> _INSTRUCTIONS FOR THE TASK_: Go through the data and copy each line that holds "cells".

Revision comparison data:
******************************

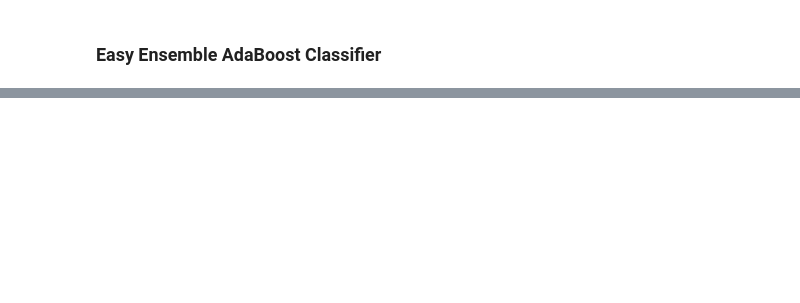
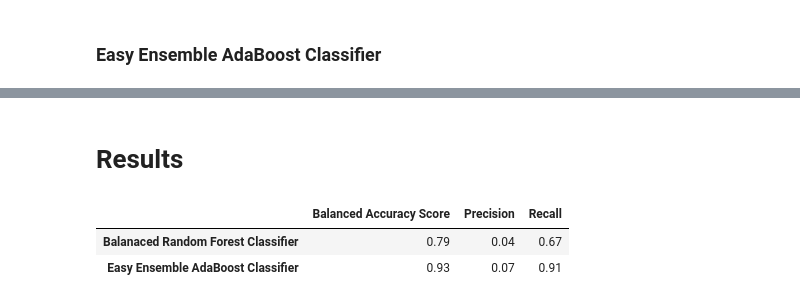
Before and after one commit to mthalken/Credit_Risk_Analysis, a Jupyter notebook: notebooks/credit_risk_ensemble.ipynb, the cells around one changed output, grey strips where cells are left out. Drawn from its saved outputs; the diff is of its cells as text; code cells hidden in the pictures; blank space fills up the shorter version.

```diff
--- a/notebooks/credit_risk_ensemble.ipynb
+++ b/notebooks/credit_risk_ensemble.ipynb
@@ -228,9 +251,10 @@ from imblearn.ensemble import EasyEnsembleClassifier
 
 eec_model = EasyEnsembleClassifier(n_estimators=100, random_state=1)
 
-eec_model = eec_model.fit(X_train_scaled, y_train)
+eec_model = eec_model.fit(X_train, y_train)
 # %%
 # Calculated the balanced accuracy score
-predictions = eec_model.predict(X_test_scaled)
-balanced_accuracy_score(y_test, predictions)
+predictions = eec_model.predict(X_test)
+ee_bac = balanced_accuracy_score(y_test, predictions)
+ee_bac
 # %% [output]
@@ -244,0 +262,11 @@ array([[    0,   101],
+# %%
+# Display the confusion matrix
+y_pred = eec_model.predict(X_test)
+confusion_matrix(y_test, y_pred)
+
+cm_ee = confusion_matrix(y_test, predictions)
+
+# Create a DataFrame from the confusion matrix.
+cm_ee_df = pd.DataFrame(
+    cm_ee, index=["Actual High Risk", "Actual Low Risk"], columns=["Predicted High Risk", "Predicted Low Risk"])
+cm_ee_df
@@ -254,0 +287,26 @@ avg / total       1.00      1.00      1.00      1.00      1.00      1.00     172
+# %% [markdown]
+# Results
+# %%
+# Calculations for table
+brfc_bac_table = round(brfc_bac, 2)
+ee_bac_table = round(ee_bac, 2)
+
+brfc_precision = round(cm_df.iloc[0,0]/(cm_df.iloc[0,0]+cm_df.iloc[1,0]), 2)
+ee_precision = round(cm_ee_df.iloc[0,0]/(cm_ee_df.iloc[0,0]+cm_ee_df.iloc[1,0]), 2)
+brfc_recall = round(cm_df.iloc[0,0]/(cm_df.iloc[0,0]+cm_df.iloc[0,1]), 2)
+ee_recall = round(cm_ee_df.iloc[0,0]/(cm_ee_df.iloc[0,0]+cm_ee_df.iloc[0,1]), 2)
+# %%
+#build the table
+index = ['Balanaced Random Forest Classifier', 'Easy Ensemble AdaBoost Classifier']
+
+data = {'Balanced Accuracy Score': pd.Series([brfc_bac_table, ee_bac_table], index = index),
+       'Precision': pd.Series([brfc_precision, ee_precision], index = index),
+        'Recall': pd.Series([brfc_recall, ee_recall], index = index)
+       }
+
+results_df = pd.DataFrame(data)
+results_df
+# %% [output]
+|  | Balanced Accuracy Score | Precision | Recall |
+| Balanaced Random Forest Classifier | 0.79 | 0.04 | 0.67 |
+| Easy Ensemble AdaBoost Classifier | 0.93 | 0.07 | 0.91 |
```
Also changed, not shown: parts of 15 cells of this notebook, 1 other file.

******************************

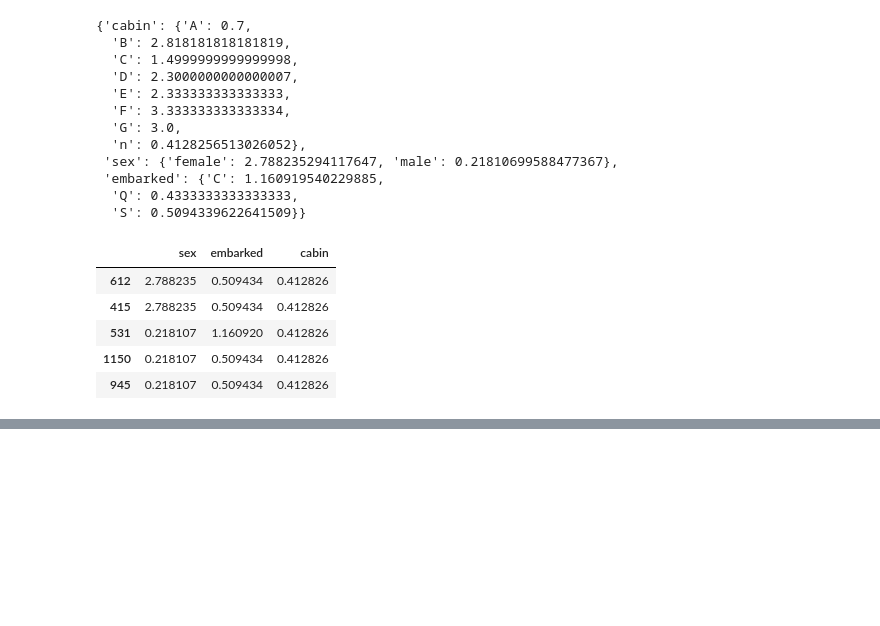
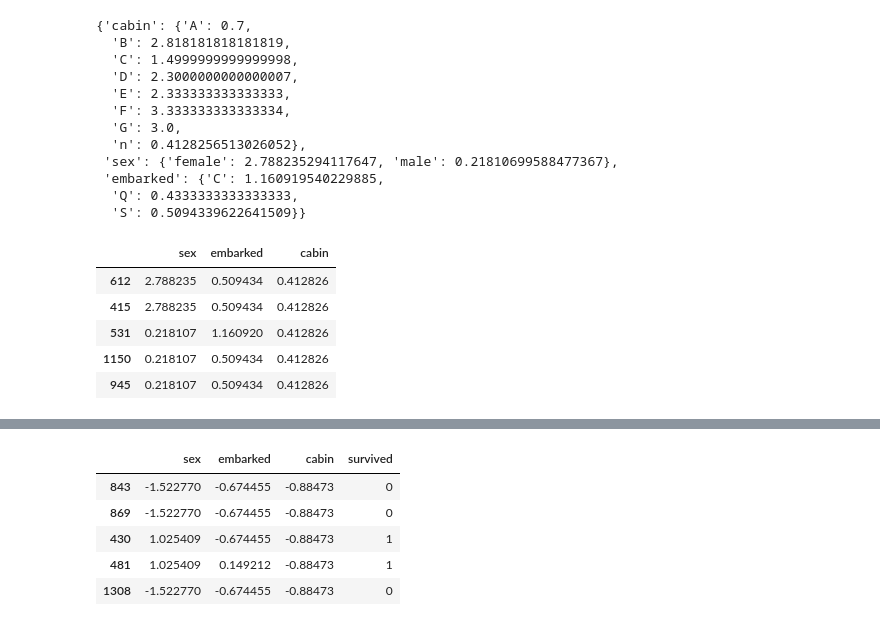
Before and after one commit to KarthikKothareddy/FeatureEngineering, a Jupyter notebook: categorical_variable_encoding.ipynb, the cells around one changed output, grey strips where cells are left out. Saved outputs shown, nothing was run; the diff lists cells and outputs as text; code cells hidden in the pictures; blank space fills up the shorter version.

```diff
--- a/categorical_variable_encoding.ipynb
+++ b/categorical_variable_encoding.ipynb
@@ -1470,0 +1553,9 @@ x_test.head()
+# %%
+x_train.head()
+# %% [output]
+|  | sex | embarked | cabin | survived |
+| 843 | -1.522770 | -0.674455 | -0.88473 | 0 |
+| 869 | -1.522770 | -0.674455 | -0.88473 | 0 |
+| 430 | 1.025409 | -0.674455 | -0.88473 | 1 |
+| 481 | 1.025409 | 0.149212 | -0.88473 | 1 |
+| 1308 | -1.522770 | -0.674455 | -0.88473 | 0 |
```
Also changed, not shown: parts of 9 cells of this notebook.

******************************

> _WRITTEN SOLUTION_:
Before and after one commit to mthalken/Credit_Risk_Analysis, a Jupyter notebook: notebooks/credit_risk_ensemble.ipynb, the cells around one changed output, grey strips where cells are left out. Drawn from its saved outputs; the diff is of its cells as text; code cells hidden in the pictures; blank space fills up the shorter version.
Also changed, not shown: parts of 15 cells of this notebook, 1 other file.
Before and after one commit to KarthikKothareddy/FeatureEngineering, a Jupyter notebook: categorical_variable_encoding.ipynb, the cells around one changed output, grey strips where cells are left out. Saved outputs shown, nothing was run; the diff lists cells and outputs as text; code cells hidden in the pictures; blank space fills up the shorter version.
Also changed, not shown: parts of 9 cells of this notebook.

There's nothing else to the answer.